WHAT YOU NEED TO DO: Check each line of the entries. Copy the ones that contain the string "DirectWork".

[INFORMATION — start]

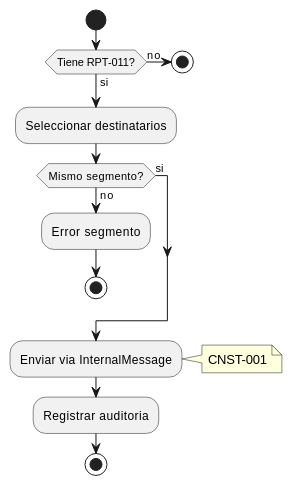
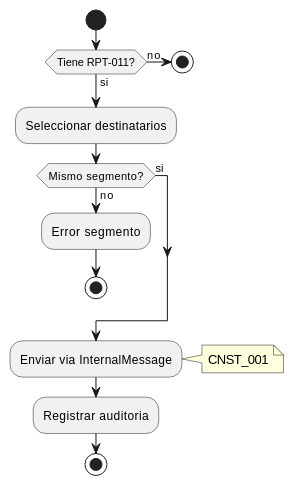
The third of 3 diagrams in source/requisitos/casos_uso/reports/UC_RPT_11_Compartir_Reporte.rst (jcg-admin/IACT-docs), drawn with PlantUML before and after one commit. The commit also changed other lines of this file and 67 other files, not shown here.

```diff
--- a/source/requisitos/casos_uso/reports/UC_RPT_11_Compartir_Reporte.rst
+++ b/source/requisitos/casos_uso/reports/UC_RPT_11_Compartir_Reporte.rst
@@ -207,20 +207,20 @@
 .. uml::
    :caption: Diagrama de Actividad - UC_RPT_11
 
    @startuml
    start
    if (Tiene RPT-011?) then (no)
      stop
    else (si)
    endif
    :Seleccionar destinatarios;
    if (Mismo segmento?) then (no)
      :Error segmento;
      stop
    else (si)
    endif
    :Enviar via InternalMessage;
-   note right: CNST-001
+   note right: CNST_001
    :Registrar auditoria;
    stop
    @enduml
```
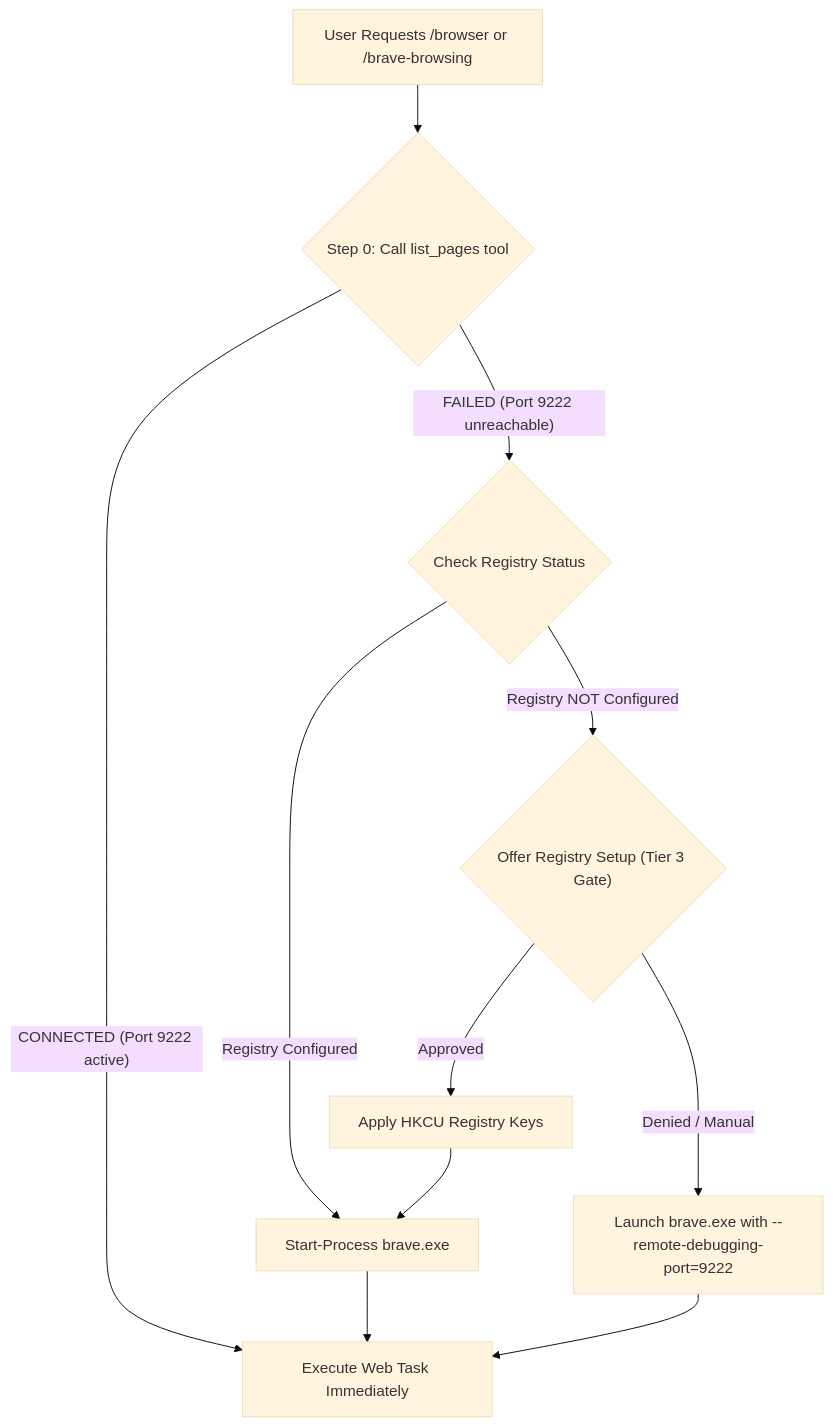
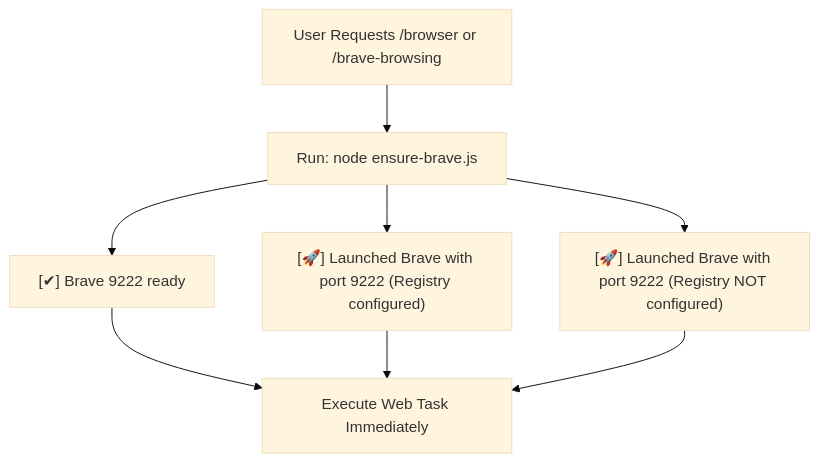
Before and after one commit to loerei/myskills: the diagram in productivity/brave-browsing/SKILL.md, drawn with Mermaid (base theme). The commit also changed other lines of this file and 1 other file, not shown here.

Commit message:
feat(brave-browsing): add ensure-brave.js helper script for 3-state fast connection check

````diff
--- a/productivity/brave-browsing/SKILL.md
+++ b/productivity/brave-browsing/SKILL.md
@@ -42,14 +47,12 @@
 ```mermaid
 flowchart TD
-    Start["User Requests /browser or /brave-browsing"] --> FastCheck{"Step 0: Call list_pages tool"}
+    Start["User Requests /browser or /brave-browsing"] --> RunEnsure["Run: node ensure-brave.js"]
     
-    FastCheck -->|"CONNECTED (Port 9222 active)"| DirectWork["Execute Web Task Immediately"]
+    RunEnsure --> State1["[✔] Brave 9222 ready"]
+    RunEnsure --> State2["[🚀] Launched Brave with port 9222 (Registry configured)"]
+    RunEnsure --> State3["[🚀] Launched Brave with port 9222 (Registry NOT configured)"]
     
-    FastCheck -->|"FAILED (Port 9222 unreachable)"| CheckReg{"Check Registry Status"}
-    
-    CheckReg -->|"Registry Configured"| LaunchBrave["Start-Process brave.exe"] --> DirectWork
-    CheckReg -->|"Registry NOT Configured"| RegGate{"Offer Registry Setup (Tier 3 Gate)"}
-    
-    RegGate -->|"Approved"| ApplyReg["Apply HKCU Registry Keys"] --> LaunchBrave
-    RegGate -->|"Denied / Manual"| CLILaunch["Launch brave.exe with --remote-debugging-port=9222"] --> DirectWork
+    State1 --> DirectWork["Execute Web Task Immediately"]
+    State2 --> DirectWork
+    State3 --> DirectWork
 ```
````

[INFORMATION — finish]

THE ANSWER:
-    FastCheck -->|"CONNECTED (Port 9222 active)"| DirectWork["Execute Web Task Immediately"]
-    CheckReg -->|"Registry Configured"| LaunchBrave["Start-Process brave.exe"] --> DirectWork
-    RegGate -->|"Denied / Manual"| CLILaunch["Launch brave.exe with --remote-debugging-port=9222"] --> DirectWork
+    State1 --> DirectWork["Execute Web Task Immediately"]
+    State2 --> DirectWork
+    State3 --> DirectWork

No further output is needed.